So I conclude with these three pieces of advice from a Risk Management perspective:
- Ultimately each of us will have to take a view on the likeliness of the UK obtaining all, most, some or none of these things in a post-exit negotiation.
- Even if you assume the ultimate outcome would prove satisfactory, you need to think about the time it would take to achieve it and the effects the uncertainty and any temporary disruption would have on our economy or other aspects of life.
- We also need to accept that staying in is not a risk free option. The future of the EU itself is uncertain as is the likelihood of further immigration, integration or undesirable interference in our lives by EU institutions, regardless(?) of the Prime Minister’s recently negotiated improvements.
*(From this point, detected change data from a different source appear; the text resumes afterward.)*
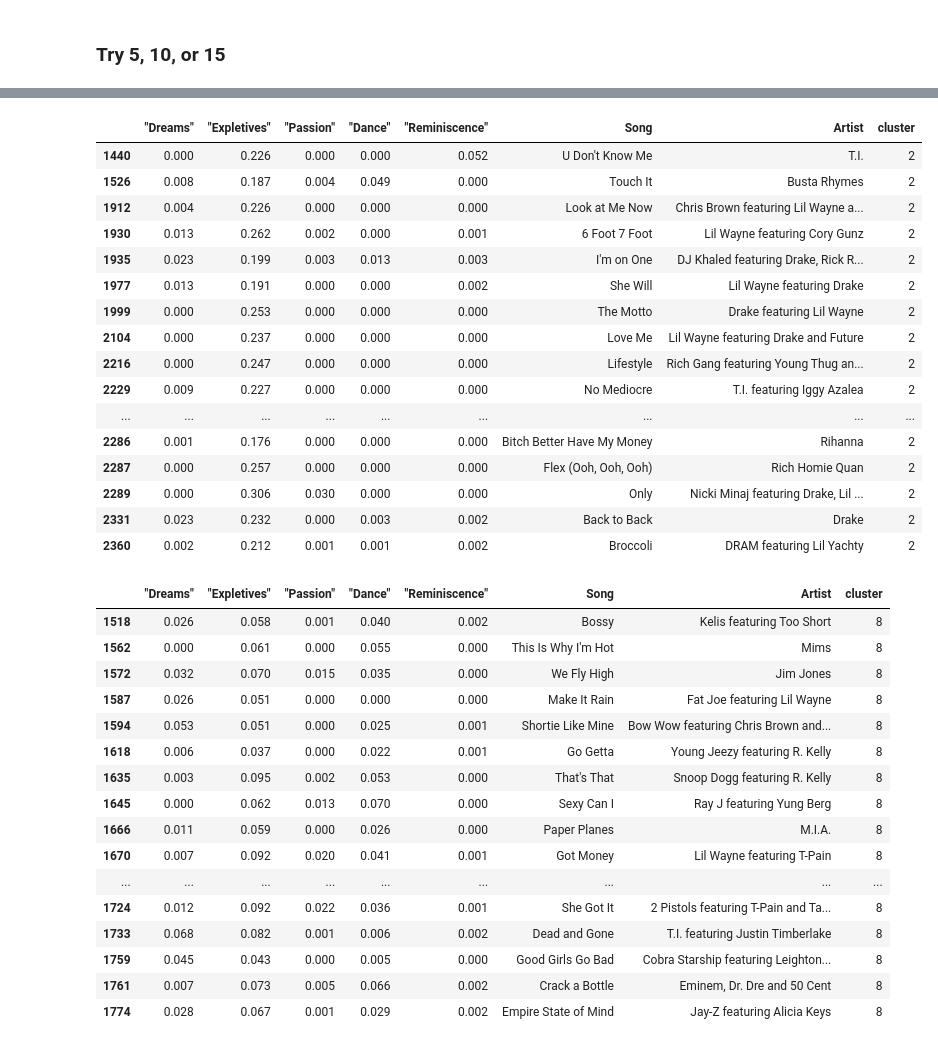
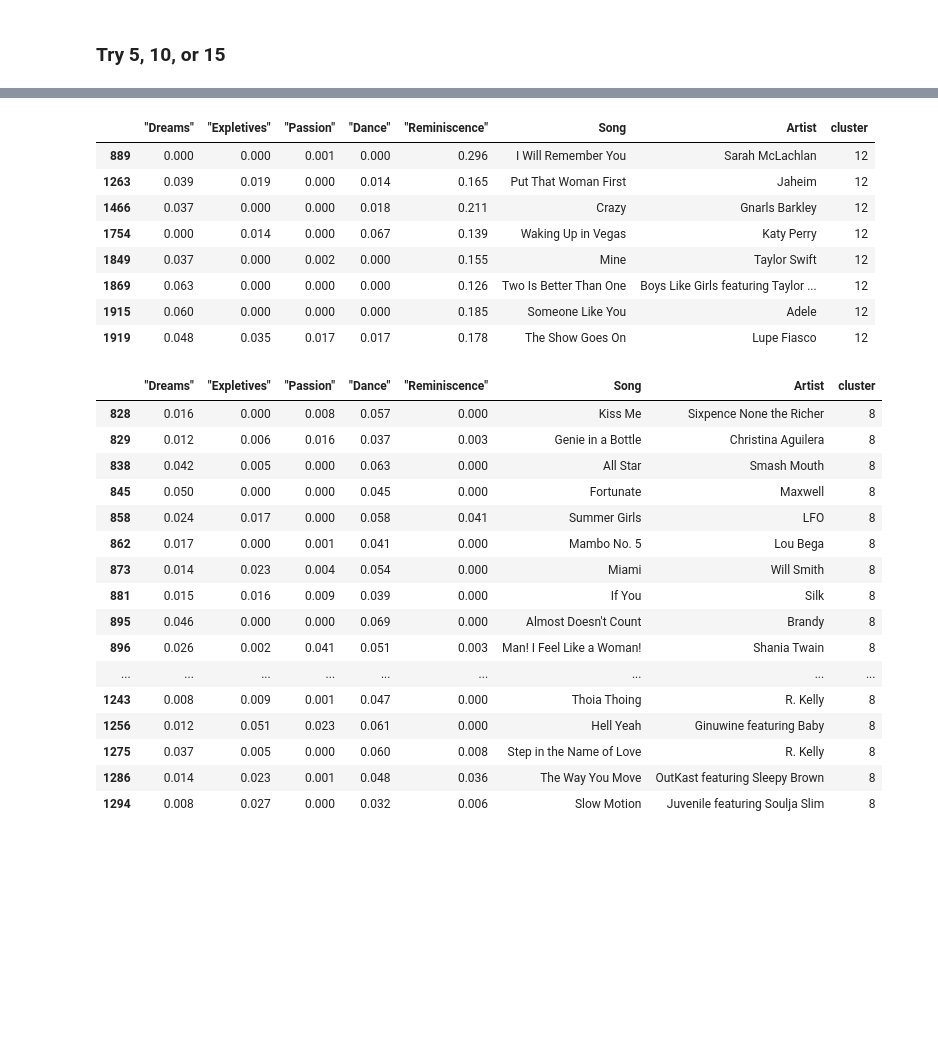
Before and after one commit to jcpark376/Lyrics_project, a Jupyter notebook: Models/Analysis/analysis_us.ipynb, the cells around one changed output, grey strips where cells are left out. Cells and saved outputs as stored; diff of their text form; code cells hidden in the pictures; blank space fills up the shorter version.

```diff
--- a/Models/Analysis/analysis_us.ipynb
+++ b/Models/Analysis/analysis_us.ipynb
@@ -195,47 +195,39 @@ doc_topic_mat
 # %%
 # doc_topic_mat[doc_topic_mat['cluster'] == 0][doc_topic_mat['Artist'].str.contains('Eminem')].tail(60)
 # %%
-hip = doc_topic_mat[doc_topic_mat['cluster'] == 2]
+hip = doc_topic_mat[doc_topic_mat['cluster'] == 12]
 hip.iloc[int(len(hip)//3.3):int(len(hip)//1.43)]
 # %% [output]
 |  | "Dreams" | "Expletives" | "Passion" | "Dance" | "Reminiscence" | Song | Artist | cluster |
-| 1440 | 0.000 | 0.226 | 0.000 | 0.000 | 0.052 | U Don't Know Me | T.I. | 2 |
-| 1526 | 0.008 | 0.187 | 0.004 | 0.049 | 0.000 | Touch It | Busta Rhymes | 2 |
-| 1912 | 0.004 | 0.226 | 0.000 | 0.000 | 0.000 | Look at Me Now | Chris Brown featuring Lil Wayne a... | 2 |
-| 1930 | 0.013 | 0.262 | 0.002 | 0.000 | 0.001 | 6 Foot 7 Foot | Lil Wayne featuring Cory Gunz | 2 |
-| 1935 | 0.023 | 0.199 | 0.003 | 0.013 | 0.003 | I'm on One | DJ Khaled featuring Drake, Rick R... | 2 |
-| 1977 | 0.013 | 0.191 | 0.000 | 0.000 | 0.002 | She Will | Lil Wayne featuring Drake | 2 |
-| 1999 | 0.000 | 0.253 | 0.000 | 0.000 | 0.000 | The Motto | Drake featuring Lil Wayne | 2 |
-| 2104 | 0.000 | 0.237 | 0.000 | 0.000 | 0.000 | Love Me | Lil Wayne featuring Drake and Future | 2 |
-| 2216 | 0.000 | 0.247 | 0.000 | 0.000 | 0.000 | Lifestyle | Rich Gang featuring Young Thug an... | 2 |
-| 2229 | 0.009 | 0.227 | 0.000 | 0.000 | 0.000 | No Mediocre | T.I. featuring Iggy Azalea | 2 |
-| ... | ... | ... | ... | ... | ... | ... | ... | ... |
-| 2286 | 0.001 | 0.176 | 0.000 | 0.000 | 0.000 | Bitch Better Have My Money | Rihanna | 2 |
-| 2287 | 0.000 | 0.257 | 0.000 | 0.000 | 0.000 | Flex (Ooh, Ooh, Ooh) | Rich Homie Quan | 2 |
-| 2289 | 0.000 | 0.306 | 0.030 | 0.000 | 0.000 | Only | Nicki Minaj featuring Drake, Lil ... | 2 |
-| 2331 | 0.023 | 0.232 | 0.000 | 0.003 | 0.002 | Back to Back | Drake | 2 |
-| 2360 | 0.002 | 0.212 | 0.001 | 0.001 | 0.002 | Broccoli | DRAM featuring Lil Yachty | 2 |
+| 889 | 0.000 | 0.000 | 0.001 | 0.000 | 0.296 | I Will Remember You | Sarah McLachlan | 12 |
+| 1263 | 0.039 | 0.019 | 0.000 | 0.014 | 0.165 | Put That Woman First | Jaheim | 12 |
+| 1466 | 0.037 | 0.000 | 0.000 | 0.018 | 0.211 | Crazy | Gnarls Barkley | 12 |
+| 1754 | 0.000 | 0.014 | 0.000 | 0.067 | 0.139 | Waking Up in Vegas | Katy Perry | 12 |
+| 1849 | 0.037 | 0.000 | 0.002 | 0.000 | 0.155 | Mine | Taylor Swift | 12 |
+| 1869 | 0.063 | 0.000 | 0.000 | 0.000 | 0.126 | Two Is Better Than One | Boys Like Girls featuring Taylor ... | 12 |
+| 1915 | 0.060 | 0.000 | 0.000 | 0.000 | 0.185 | Someone Like You | Adele | 12 |
+| 1919 | 0.048 | 0.035 | 0.017 | 0.017 | 0.178 | The Show Goes On | Lupe Fiasco | 12 |
 # %%
 hip = doc_topic_mat[doc_topic_mat['cluster'] == 8]
-hip.iloc[int(len(hip)//2.2):int(len(hip)//1.8)]
+hip.iloc[int(len(hip)//3.3):int(len(hip)//1.43)].head(60)
 # %% [output]
 |  | "Dreams" | "Expletives" | "Passion" | "Dance" | "Reminiscence" | Song | Artist | cluster |
-| 1518 | 0.026 | 0.058 | 0.001 | 0.040 | 0.002 | Bossy | Kelis featuring Too Short | 8 |
-| 1562 | 0.000 | 0.061 | 0.000 | 0.055 | 0.000 | This Is Why I'm Hot | Mims | 8 |
-| 1572 | 0.032 | 0.070 | 0.015 | 0.035 | 0.000 | We Fly High | Jim Jones | 8 |
-| 1587 | 0.026 | 0.051 | 0.000 | 0.000 | 0.000 | Make It Rain | Fat Joe featuring Lil Wayne | 8 |
-| 1594 | 0.053 | 0.051 | 0.000 | 0.025 | 0.001 | Shortie Like Mine | Bow Wow featuring Chris Brown and... | 8 |
-| 1618 | 0.006 | 0.037 | 0.000 | 0.022 | 0.001 | Go Getta | Young Jeezy featuring R. Kelly | 8 |
-| 1635 | 0.003 | 0.095 | 0.002 | 0.053 | 0.000 | That's That | Snoop Dogg featuring R. Kelly | 8 |
-| 1645 | 0.000 | 0.062 | 0.013 | 0.070 | 0.000 | Sexy Can I | Ray J featuring Yung Berg | 8 |
-| 1666 | 0.011 | 0.059 | 0.000 | 0.026 | 0.000 | Paper Planes | M.I.A. | 8 |
-| 1670 | 0.007 | 0.092 | 0.020 | 0.041 | 0.001 | Got Money | Lil Wayne featuring T-Pain | 8 |
+| 828 | 0.016 | 0.000 | 0.008 | 0.057 | 0.000 | Kiss Me | Sixpence None the Richer | 8 |
+| 829 | 0.012 | 0.006 | 0.016 | 0.037 | 0.003 | Genie in a Bottle | Christina Aguilera | 8 |
+| 838 | 0.042 | 0.005 | 0.000 | 0.063 | 0.000 | All Star | Smash Mouth | 8 |
+| 845 | 0.050 | 0.000 | 0.000 | 0.045 | 0.000 | Fortunate | Maxwell | 8 |
+| 858 | 0.024 | 0.017 | 0.000 | 0.058 | 0.041 | Summer Girls | LFO | 8 |
+| 862 | 0.017 | 0.000 | 0.001 | 0.041 | 0.000 | Mambo No. 5 | Lou Bega | 8 |
+| 873 | 0.014 | 0.023 | 0.004 | 0.054 | 0.000 | Miami | Will Smith | 8 |
+| 881 | 0.015 | 0.016 | 0.009 | 0.039 | 0.000 | If You | Silk | 8 |
+| 895 | 0.046 | 0.000 | 0.000 | 0.069 | 0.000 | Almost Doesn't Count | Brandy | 8 |
+| 896 | 0.026 | 0.002 | 0.041 | 0.051 | 0.003 | Man! I Feel Like a Woman! | Shania Twain | 8 |
 | ... | ... | ... | ... | ... | ... | ... | ... | ... |
-| 1724 | 0.012 | 0.092 | 0.022 | 0.036 | 0.001 | She Got It | 2 Pistols featuring T-Pain and Ta... | 8 |
-| 1733 | 0.068 | 0.082 | 0.001 | 0.006 | 0.002 | Dead and Gone | T.I. featuring Justin Timberlake | 8 |
-| 1759 | 0.045 | 0.043 | 0.000 | 0.005 | 0.000 | Good Girls Go Bad | Cobra Starship featuring Leighton... | 8 |
-| 1761 | 0.007 | 0.073 | 0.005 | 0.066 | 0.002 | Crack a Bottle | Eminem, Dr. Dre and 50 Cent | 8 |
-| 1774 | 0.028 | 0.067 | 0.001 | 0.029 | 0.002 | Empire State of Mind | Jay-Z featuring Alicia Keys | 8 |
+| 1243 | 0.008 | 0.009 | 0.001 | 0.047 | 0.000 | Thoia Thoing | R. Kelly | 8 |
+| 1256 | 0.012 | 0.051 | 0.023 | 0.061 | 0.000 | Hell Yeah | Ginuwine featuring Baby | 8 |
+| 1275 | 0.037 | 0.005 | 0.000 | 0.060 | 0.008 | Step in the Name of Love | R. Kelly | 8 |
+| 1286 | 0.014 | 0.023 | 0.001 | 0.048 | 0.036 | The Way You Move | OutKast featuring Sleepy Brown | 8 |
+| 1294 | 0.008 | 0.027 | 0.000 | 0.032 | 0.006 | Slow Motion | Juvenile featuring Soulja Slim | 8 |
 # %%
 doc_topic_mat.groupby(['cluster']).mean()*100
 # %% [output]
```
Also changed, not shown: parts of 12 cells of this notebook, 4 other files.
Many people in the IT industry and management consultants have often commented on the poor management of the cyber risk as compared with other risks in the business. A recent survey by Bay Dynamics presented at an RSA conference in San Francisco set a number of factors. They sound familiar to me, so perhaps they are relevant to you.
- Experts present the information to managers in cyberspeak and nobody likes to admit to not understanding.
- Experts fail to give quantitative information so it is not possible to make rational judgments balancing the risk with the cost of reducing it.
- Experts offer solutions which are not affordable or practical.
Does any of this sound familiar? Speak to me or someone at Metanoia Business Services Ltd.
Go to http://www.metanoia-business-services.co.uk/
Or give me a ring on 01925 445215
We speak English and address your business problems, matching solutions to the risk and to your resources. Don’t take my word for it. Let us give you a quote. Or just have a chat. It won’t cost you anything and it might save you a lot.
Did Jesus take sensible measures for his own safety or did he walk right into trouble?
[See St.Luke Chapter 19 verses 29 to 35 and Chapter 22 verses 24 to 30.]
Jesus is expecting trouble and has made some secret preparations. When he sends his disciples to collect the donkey, and later when he sends them to prepare for the Passover supper, he gives them specific things to say and to look out for. The owner of the donkey and also the host for the Passover supper, have obviously been told to expect him and it is all planned to draw as little attention as possible. St.Luke shows that Jesus death was inevitable and had been foretold many times, but he was keeping control of events up to the right time. He did not blunder in blindly.
So in planning our lives so as to take control of the risks, we are following a good precedent.